INFORMATION SHOWN below:

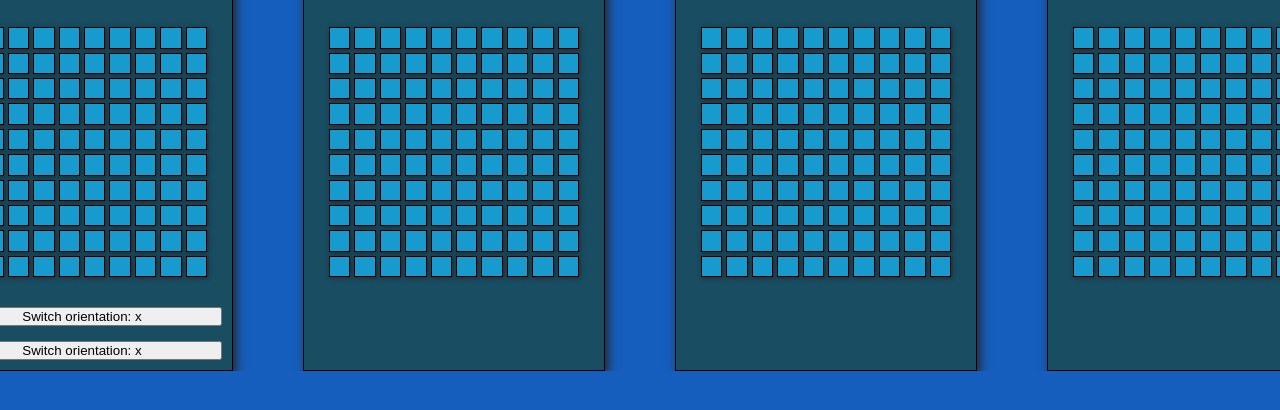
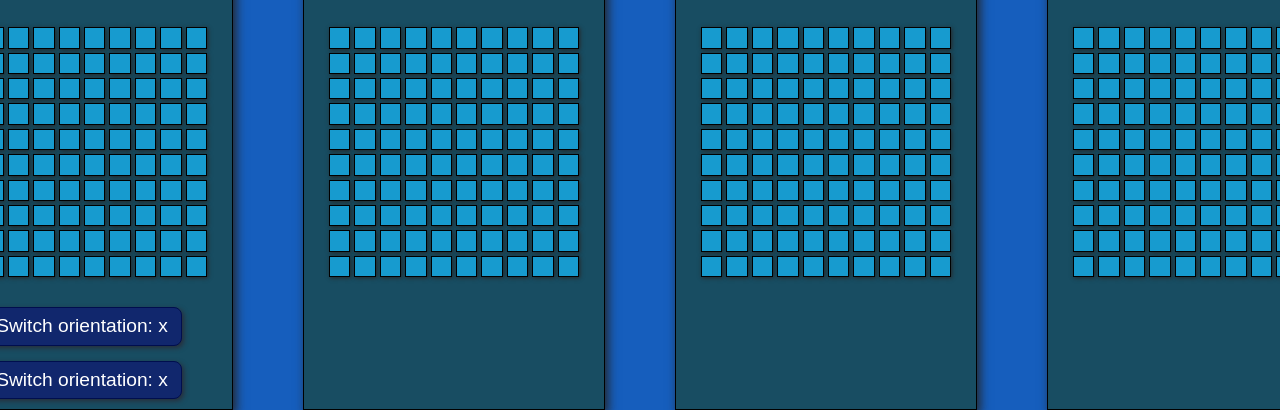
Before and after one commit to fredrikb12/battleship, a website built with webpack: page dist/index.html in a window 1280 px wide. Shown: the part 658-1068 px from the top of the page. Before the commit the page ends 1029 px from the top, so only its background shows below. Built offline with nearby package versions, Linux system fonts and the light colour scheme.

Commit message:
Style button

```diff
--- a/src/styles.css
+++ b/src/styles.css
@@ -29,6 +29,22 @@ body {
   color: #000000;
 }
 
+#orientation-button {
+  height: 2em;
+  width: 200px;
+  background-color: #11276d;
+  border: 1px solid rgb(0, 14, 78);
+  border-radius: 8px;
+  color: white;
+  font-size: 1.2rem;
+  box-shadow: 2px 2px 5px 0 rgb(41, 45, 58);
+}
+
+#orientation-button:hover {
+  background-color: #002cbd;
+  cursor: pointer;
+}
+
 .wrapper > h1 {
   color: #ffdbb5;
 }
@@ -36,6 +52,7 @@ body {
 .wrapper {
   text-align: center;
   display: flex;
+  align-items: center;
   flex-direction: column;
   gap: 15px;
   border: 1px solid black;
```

End of INFORMATION SHOWN.
INFORMATION SHOWN below:

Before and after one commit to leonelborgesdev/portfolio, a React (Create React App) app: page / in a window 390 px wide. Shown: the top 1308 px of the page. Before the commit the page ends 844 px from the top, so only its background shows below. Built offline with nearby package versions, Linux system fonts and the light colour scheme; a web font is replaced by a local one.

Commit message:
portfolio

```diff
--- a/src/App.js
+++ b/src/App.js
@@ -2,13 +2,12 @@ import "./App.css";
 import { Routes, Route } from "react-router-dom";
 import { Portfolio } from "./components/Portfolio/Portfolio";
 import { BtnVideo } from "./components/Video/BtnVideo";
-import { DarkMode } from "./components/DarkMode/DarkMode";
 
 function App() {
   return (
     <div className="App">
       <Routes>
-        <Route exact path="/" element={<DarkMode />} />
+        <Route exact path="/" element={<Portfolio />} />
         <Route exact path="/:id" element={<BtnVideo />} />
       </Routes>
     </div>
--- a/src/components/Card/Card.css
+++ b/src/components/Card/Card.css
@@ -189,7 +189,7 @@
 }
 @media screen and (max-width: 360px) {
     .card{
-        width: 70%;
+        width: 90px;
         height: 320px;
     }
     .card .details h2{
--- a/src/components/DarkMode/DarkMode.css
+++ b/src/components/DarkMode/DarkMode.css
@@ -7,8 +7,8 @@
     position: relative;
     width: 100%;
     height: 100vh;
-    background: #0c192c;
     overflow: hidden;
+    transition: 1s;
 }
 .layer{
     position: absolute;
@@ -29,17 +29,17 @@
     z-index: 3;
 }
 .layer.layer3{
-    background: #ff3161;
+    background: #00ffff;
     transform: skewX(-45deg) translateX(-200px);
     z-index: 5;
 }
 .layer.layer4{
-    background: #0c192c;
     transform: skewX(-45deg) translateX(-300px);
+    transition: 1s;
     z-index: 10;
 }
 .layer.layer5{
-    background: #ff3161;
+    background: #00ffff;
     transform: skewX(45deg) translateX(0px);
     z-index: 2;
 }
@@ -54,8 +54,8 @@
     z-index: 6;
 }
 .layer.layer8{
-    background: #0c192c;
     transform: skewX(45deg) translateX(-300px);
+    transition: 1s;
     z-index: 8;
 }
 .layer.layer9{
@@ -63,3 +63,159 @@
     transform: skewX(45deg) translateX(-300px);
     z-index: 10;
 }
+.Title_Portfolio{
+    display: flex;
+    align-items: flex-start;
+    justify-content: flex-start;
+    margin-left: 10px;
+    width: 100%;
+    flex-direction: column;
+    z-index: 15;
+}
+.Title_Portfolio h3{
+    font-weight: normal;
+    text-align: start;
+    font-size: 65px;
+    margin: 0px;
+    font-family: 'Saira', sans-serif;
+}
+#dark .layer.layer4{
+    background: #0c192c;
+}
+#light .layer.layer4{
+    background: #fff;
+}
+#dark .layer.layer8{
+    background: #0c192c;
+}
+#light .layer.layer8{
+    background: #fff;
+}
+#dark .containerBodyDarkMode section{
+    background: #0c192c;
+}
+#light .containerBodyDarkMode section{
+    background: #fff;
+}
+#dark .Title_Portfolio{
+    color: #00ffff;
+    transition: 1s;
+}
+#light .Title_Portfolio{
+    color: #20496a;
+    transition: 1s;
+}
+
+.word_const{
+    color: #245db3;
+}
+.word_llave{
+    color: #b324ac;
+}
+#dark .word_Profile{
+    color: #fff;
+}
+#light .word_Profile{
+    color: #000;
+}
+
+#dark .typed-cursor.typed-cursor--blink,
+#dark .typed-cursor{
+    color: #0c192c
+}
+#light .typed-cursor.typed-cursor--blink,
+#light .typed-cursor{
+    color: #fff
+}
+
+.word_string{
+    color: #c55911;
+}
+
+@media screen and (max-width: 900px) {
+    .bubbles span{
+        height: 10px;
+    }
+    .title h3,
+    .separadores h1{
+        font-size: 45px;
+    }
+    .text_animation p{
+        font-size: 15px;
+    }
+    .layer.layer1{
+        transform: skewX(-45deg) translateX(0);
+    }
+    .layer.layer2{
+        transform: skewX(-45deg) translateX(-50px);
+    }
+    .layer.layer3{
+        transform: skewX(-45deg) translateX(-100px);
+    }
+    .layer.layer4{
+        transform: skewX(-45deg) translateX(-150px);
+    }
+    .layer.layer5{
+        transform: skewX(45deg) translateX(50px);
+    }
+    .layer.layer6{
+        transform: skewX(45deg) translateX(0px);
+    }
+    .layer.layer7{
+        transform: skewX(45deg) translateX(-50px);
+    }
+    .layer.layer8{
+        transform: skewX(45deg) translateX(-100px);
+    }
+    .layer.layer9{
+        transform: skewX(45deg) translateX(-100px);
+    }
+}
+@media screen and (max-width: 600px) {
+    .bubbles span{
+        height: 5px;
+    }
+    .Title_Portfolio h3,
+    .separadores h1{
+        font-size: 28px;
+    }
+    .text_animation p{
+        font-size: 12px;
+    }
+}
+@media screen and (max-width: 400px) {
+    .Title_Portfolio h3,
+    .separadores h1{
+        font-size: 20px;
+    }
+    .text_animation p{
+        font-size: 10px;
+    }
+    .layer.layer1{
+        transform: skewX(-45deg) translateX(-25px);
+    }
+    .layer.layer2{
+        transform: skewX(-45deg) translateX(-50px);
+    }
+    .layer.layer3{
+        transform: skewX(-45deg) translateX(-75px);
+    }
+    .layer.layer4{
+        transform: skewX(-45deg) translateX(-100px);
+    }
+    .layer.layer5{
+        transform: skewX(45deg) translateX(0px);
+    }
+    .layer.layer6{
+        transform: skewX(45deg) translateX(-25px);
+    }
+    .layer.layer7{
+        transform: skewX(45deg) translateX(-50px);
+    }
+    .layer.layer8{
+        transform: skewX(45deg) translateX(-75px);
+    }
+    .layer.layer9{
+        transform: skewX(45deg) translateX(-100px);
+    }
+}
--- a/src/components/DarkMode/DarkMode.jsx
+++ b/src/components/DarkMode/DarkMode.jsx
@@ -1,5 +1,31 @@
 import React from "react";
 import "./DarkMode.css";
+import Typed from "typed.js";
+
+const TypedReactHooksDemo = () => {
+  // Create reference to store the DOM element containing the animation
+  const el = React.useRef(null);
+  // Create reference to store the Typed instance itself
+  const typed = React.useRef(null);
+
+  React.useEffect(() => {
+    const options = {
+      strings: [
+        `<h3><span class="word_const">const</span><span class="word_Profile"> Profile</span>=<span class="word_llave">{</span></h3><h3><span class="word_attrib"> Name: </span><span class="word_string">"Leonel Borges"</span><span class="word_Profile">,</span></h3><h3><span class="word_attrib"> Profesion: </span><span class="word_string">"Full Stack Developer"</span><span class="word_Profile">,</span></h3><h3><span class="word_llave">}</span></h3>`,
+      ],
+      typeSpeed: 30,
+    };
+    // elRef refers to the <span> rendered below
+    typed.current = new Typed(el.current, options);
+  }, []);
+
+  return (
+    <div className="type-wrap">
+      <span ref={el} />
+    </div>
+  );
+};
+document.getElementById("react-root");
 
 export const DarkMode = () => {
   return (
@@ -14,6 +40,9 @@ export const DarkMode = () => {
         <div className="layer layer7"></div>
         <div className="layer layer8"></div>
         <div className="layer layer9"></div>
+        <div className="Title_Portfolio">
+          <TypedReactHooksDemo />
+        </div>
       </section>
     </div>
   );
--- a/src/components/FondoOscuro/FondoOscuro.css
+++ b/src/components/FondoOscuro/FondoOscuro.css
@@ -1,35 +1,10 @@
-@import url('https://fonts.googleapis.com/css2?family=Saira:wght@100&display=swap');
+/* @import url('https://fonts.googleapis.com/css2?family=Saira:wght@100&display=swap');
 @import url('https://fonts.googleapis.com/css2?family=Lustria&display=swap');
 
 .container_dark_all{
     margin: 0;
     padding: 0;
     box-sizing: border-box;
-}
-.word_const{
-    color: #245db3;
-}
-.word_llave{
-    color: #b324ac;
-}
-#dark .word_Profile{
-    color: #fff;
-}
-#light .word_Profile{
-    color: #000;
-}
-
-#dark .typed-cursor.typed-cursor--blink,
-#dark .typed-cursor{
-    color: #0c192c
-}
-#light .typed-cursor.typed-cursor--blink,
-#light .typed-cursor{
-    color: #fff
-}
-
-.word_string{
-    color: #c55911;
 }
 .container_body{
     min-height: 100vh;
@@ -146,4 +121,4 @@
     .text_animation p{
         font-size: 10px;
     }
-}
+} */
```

End of INFORMATION SHOWN.
INFORMATION SHOWN below:

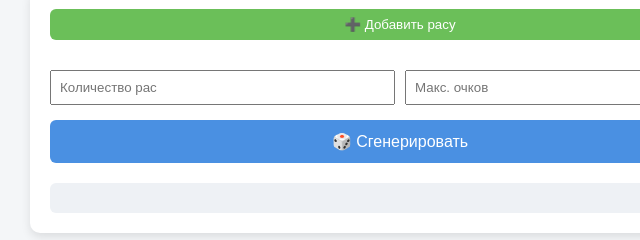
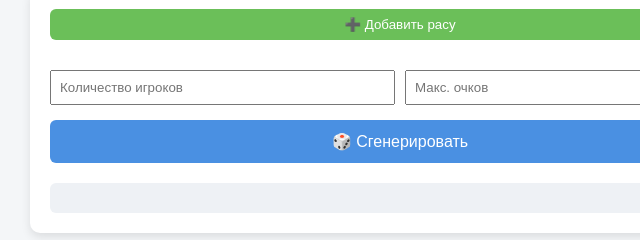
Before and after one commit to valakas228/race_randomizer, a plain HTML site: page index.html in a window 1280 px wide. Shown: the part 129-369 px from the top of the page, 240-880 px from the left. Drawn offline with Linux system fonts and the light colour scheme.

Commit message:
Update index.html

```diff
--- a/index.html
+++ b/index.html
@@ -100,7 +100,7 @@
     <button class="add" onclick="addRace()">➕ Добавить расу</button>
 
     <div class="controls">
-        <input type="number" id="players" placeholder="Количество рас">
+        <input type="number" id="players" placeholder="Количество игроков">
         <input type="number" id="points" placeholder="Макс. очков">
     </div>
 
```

End of INFORMATION SHOWN.

WORK TO COMPLETE
Scan the entries and show every line in which the word "span" is found.

RESPONSE BELOW
+    .bubbles span{
+    .bubbles span{
+        `<h3><span class="word_const">const</span><span class="word_Profile"> Profile</span>=<span class="word_llave">{</span></h3><h3><span class="word_attrib"> Name: </span><span class="word_string">"Leonel Borges"</span><span class="word_Profile">,</span></h3><h3><span class="word_attrib"> Profesion: </span><span class="word_string">"Full Stack Developer"</span><span class="word_Profile">,</span></h3><h3><span class="word_llave">}</span></h3>`,
+    // elRef refers to the <span> rendered below
+      <span ref={el} />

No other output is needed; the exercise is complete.